[Records contained in a dataset]
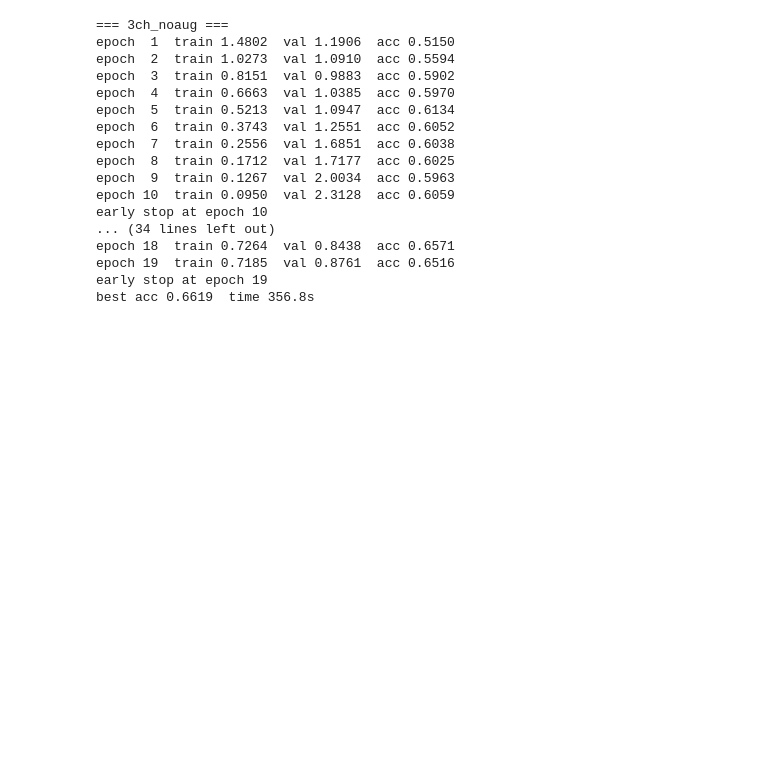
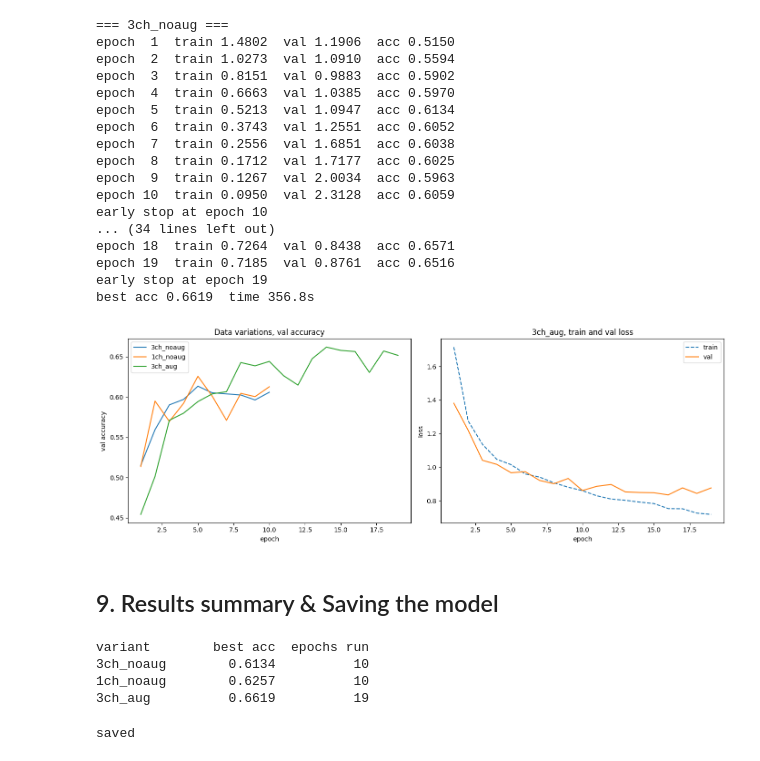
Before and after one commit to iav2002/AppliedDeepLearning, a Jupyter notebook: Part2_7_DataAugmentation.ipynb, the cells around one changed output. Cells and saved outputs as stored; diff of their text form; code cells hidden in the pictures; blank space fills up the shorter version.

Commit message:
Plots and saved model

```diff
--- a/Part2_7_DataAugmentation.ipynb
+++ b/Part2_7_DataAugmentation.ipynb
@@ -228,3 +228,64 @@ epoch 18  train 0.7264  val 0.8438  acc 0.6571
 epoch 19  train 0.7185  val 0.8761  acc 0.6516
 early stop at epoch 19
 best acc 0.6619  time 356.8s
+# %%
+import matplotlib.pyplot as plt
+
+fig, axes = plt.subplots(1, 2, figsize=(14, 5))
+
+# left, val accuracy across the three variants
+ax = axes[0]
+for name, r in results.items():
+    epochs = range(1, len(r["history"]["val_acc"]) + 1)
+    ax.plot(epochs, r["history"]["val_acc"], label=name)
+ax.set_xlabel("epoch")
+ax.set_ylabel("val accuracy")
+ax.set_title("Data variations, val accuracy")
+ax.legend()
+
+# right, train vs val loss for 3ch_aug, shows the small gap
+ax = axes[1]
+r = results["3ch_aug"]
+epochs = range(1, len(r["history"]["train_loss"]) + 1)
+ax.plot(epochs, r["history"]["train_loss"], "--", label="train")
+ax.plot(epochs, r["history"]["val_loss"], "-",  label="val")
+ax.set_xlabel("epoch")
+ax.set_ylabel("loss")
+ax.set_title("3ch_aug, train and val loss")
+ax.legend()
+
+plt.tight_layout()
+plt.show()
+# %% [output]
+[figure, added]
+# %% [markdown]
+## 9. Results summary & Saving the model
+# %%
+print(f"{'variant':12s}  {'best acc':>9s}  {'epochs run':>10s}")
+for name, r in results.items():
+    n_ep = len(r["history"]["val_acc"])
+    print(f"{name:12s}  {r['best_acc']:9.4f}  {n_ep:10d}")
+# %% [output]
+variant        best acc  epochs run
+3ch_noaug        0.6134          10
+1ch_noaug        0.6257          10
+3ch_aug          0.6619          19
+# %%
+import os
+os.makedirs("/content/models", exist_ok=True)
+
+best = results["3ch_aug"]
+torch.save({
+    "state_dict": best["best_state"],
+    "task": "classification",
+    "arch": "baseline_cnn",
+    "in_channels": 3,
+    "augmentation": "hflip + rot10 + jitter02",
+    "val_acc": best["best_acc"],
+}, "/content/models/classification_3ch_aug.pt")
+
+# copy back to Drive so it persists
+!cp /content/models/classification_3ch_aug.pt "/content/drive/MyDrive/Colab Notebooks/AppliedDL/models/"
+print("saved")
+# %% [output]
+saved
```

--

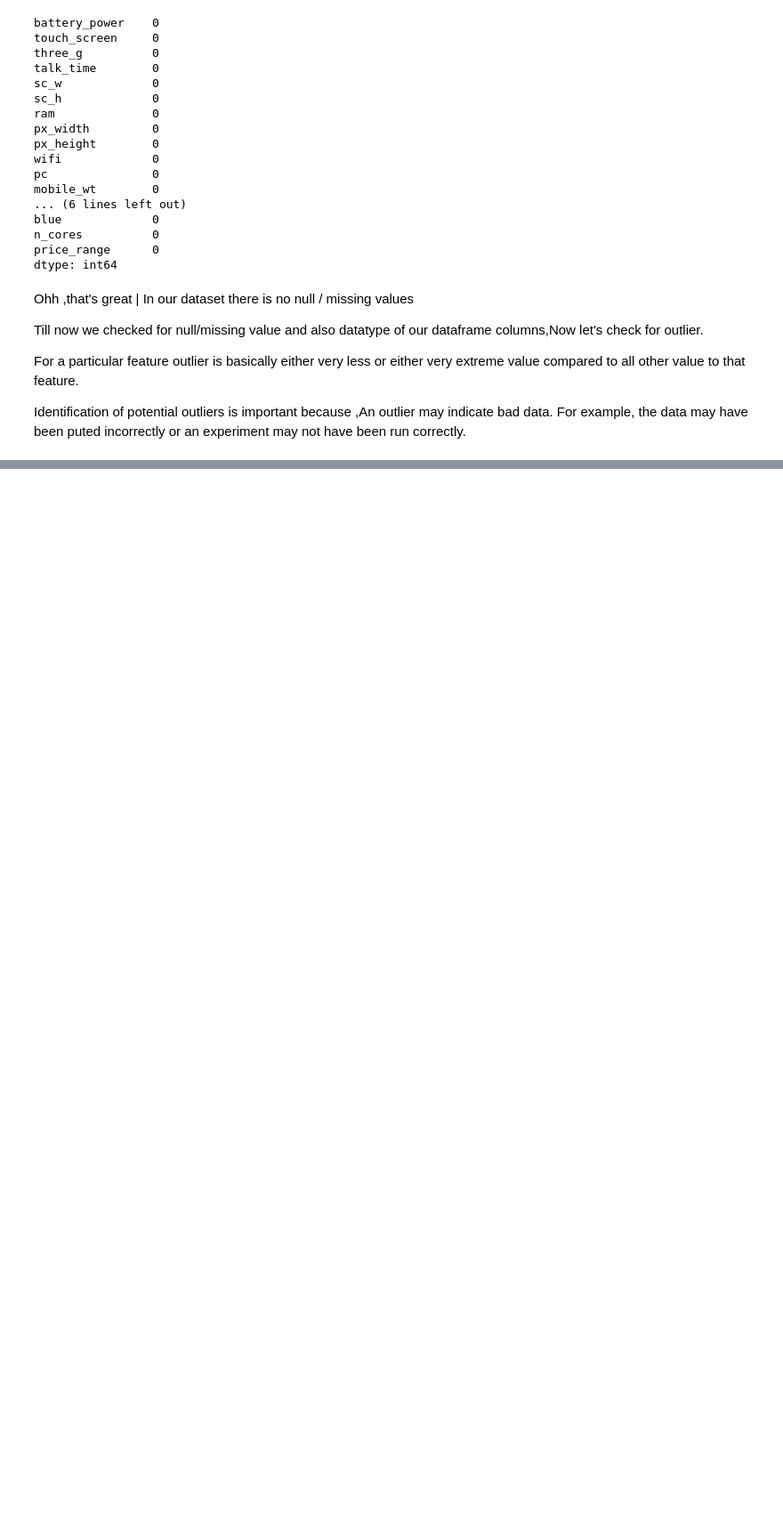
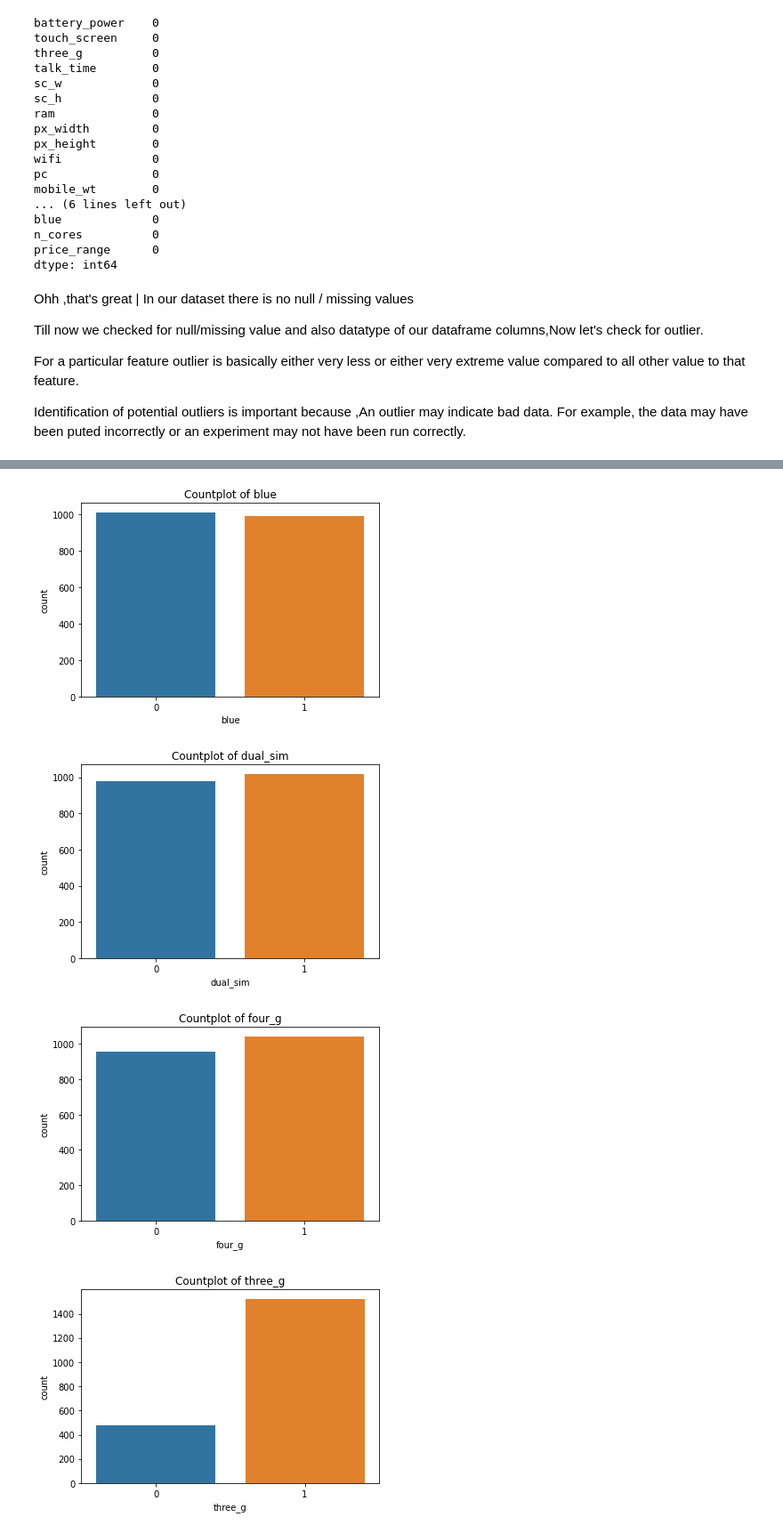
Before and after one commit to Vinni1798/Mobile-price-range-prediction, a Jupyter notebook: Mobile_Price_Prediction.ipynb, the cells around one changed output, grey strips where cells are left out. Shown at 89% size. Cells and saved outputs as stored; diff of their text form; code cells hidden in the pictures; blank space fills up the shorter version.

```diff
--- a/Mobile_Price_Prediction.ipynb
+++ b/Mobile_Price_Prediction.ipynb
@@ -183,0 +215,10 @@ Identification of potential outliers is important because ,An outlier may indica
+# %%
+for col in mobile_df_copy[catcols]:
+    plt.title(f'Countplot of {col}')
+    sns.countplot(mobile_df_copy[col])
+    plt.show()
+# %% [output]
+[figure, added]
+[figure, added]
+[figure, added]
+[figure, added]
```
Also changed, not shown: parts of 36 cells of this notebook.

TASK BRIEF: Find how many lines in the entries above use the word "epochs". Write the number alone.

WORKED SOLUTION: 7